Data records:
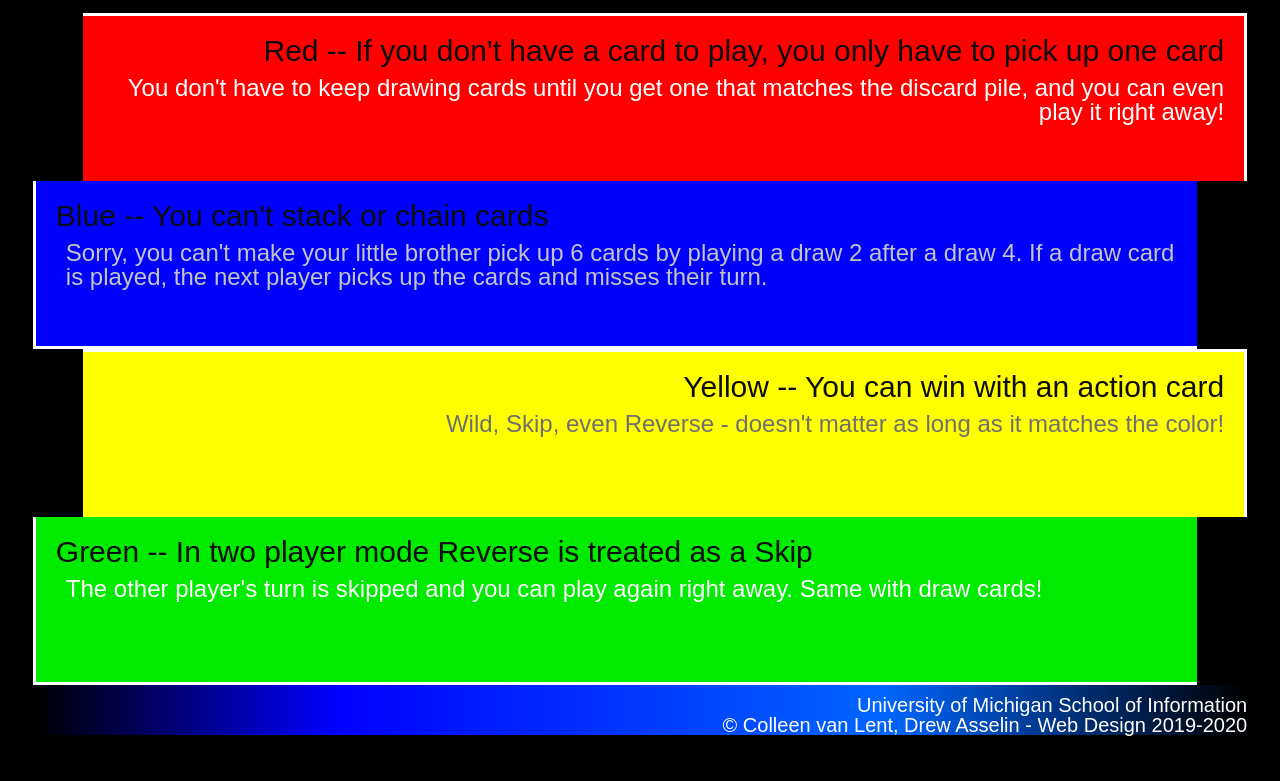
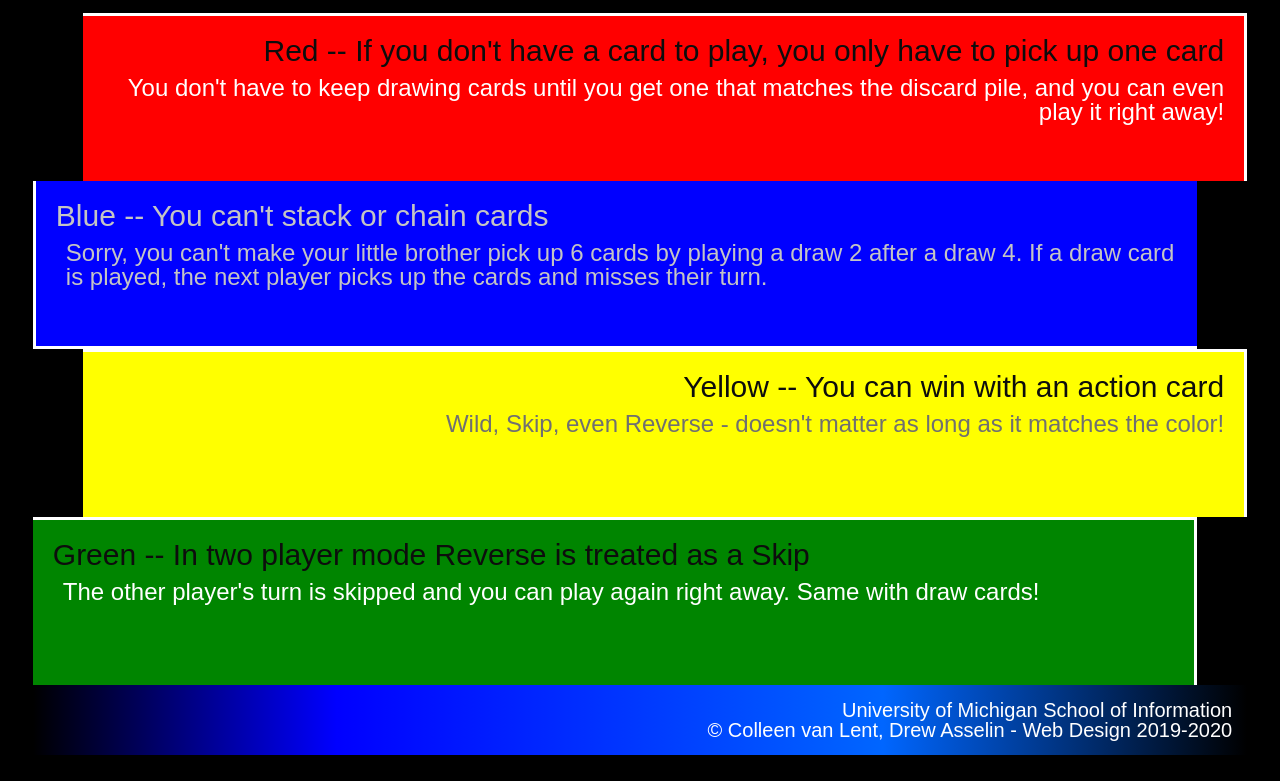
Before and after one commit to micahcb/hw3-2022, a plain HTML site: page index.html in a window 1280 px wide. Shown: the part 529-1310 px from the top of the page. Drawn offline with Linux system fonts and the light colour scheme.

Commit message:
sunday night

```diff
--- a/css/style.css
+++ b/css/style.css
@@ -63,7 +63,7 @@ div{
     border-top: 2px;
     border-right: 5px;
 }
-.blue h{
+.blue h2{
     color: #C4C4C4
 }
 .blue p {
@@ -80,13 +80,14 @@ div{
     color: #707070;
 }
 .green{
-    background-color: #00EB00;
+    background-color: #008500;
     text-align: left;
     margin-right: 50px;
-    border-top: 2px;
-    border-right: 5px;
+    border-bottom: 2px;
+    border-left: 5px;
 
 }
+
 footer{
     border: 5px #ffffff;
     background: rgb(0,0,0);
@@ -96,4 +97,7 @@ footer{
 footer p{
     font-size: 20px;
     text-align: right;
+    padding-top:15px;
+    padding-right: 15px;
+    padding-bottom: 15px;
 }
```
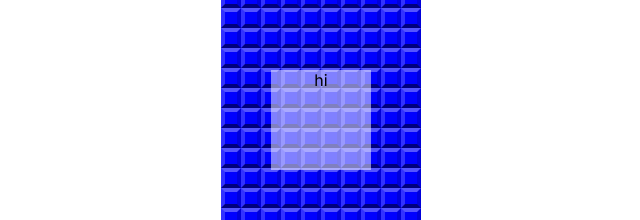
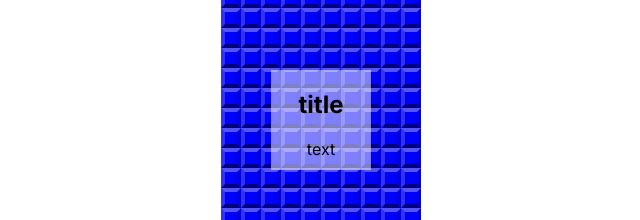
Before and after one commit to Gohkyle/tetris-next, a Next.js app: page / in a window 1280 px wide. Shown: the part 280-500 px from the top of the page, without its empty margins (319-959 px from the left). Built offline with nearby package versions, Linux system fonts and the light colour scheme.

Commit message:
props added to modal component

```diff
--- a/src/app/components/MessageModal.tsx
+++ b/src/app/components/MessageModal.tsx
@@ -1,7 +1,12 @@
-export const MessageModal = () => {
+interface IProps {
+    title:string;
+    text:string;
+}
+export const MessageModal = ({title, text}:IProps) => {
     return(
         <div className="message-modal">
-            hi
+            <h2>{title}</h2>
+            <p>{text}</p>
         </div>
     )
 }
--- a/src/app/components/Tetris.tsx
+++ b/src/app/components/Tetris.tsx
@@ -9,7 +9,7 @@ export const Tetris = () => {
             <Grid/>
             <NextBlock/>
             <ScoreBoard/>
-            <MessageModal/>
+            <MessageModal title="title" text="text"/>
         </div>
     )
 }
```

Work order:
Copy out the data exactly and keep the pictures out.

Answer below:
Before and after one commit to micahcb/hw3-2022, a plain HTML site: page index.html in a window 1280 px wide. Shown: the part 529-1310 px from the top of the page. Drawn offline with Linux system fonts and the light colour scheme.

Commit message:
sunday night

```diff
--- a/css/style.css
+++ b/css/style.css
@@ -63,7 +63,7 @@ div{
     border-top: 2px;
     border-right: 5px;
 }
-.blue h{
+.blue h2{
     color: #C4C4C4
 }
 .blue p {
@@ -80,13 +80,14 @@ div{
     color: #707070;
 }
 .green{
-    background-color: #00EB00;
+    background-color: #008500;
     text-align: left;
     margin-right: 50px;
-    border-top: 2px;
-    border-right: 5px;
+    border-bottom: 2px;
+    border-left: 5px;
 
 }
+
 footer{
     border: 5px #ffffff;
     background: rgb(0,0,0);
@@ -96,4 +97,7 @@ footer{
 footer p{
     font-size: 20px;
     text-align: right;
+    padding-top:15px;
+    padding-right: 15px;
+    padding-bottom: 15px;
 }
```
Before and after one commit to Gohkyle/tetris-next, a Next.js app: page / in a window 1280 px wide. Shown: the part 280-500 px from the top of the page, without its empty margins (319-959 px from the left). Built offline with nearby package versions, Linux system fonts and the light colour scheme.

Commit message:
props added to modal component

```diff
--- a/src/app/components/MessageModal.tsx
+++ b/src/app/components/MessageModal.tsx
@@ -1,7 +1,12 @@
-export const MessageModal = () => {
+interface IProps {
+    title:string;
+    text:string;
+}
+export const MessageModal = ({title, text}:IProps) => {
     return(
         <div className="message-modal">
-            hi
+            <h2>{title}</h2>
+            <p>{text}</p>
         </div>
     )
 }
--- a/src/app/components/Tetris.tsx
+++ b/src/app/components/Tetris.tsx
@@ -9,7 +9,7 @@ export const Tetris = () => {
             <Grid/>
             <NextBlock/>
             <ScoreBoard/>
-            <MessageModal/>
+            <MessageModal title="title" text="text"/>
         </div>
     )
 }
```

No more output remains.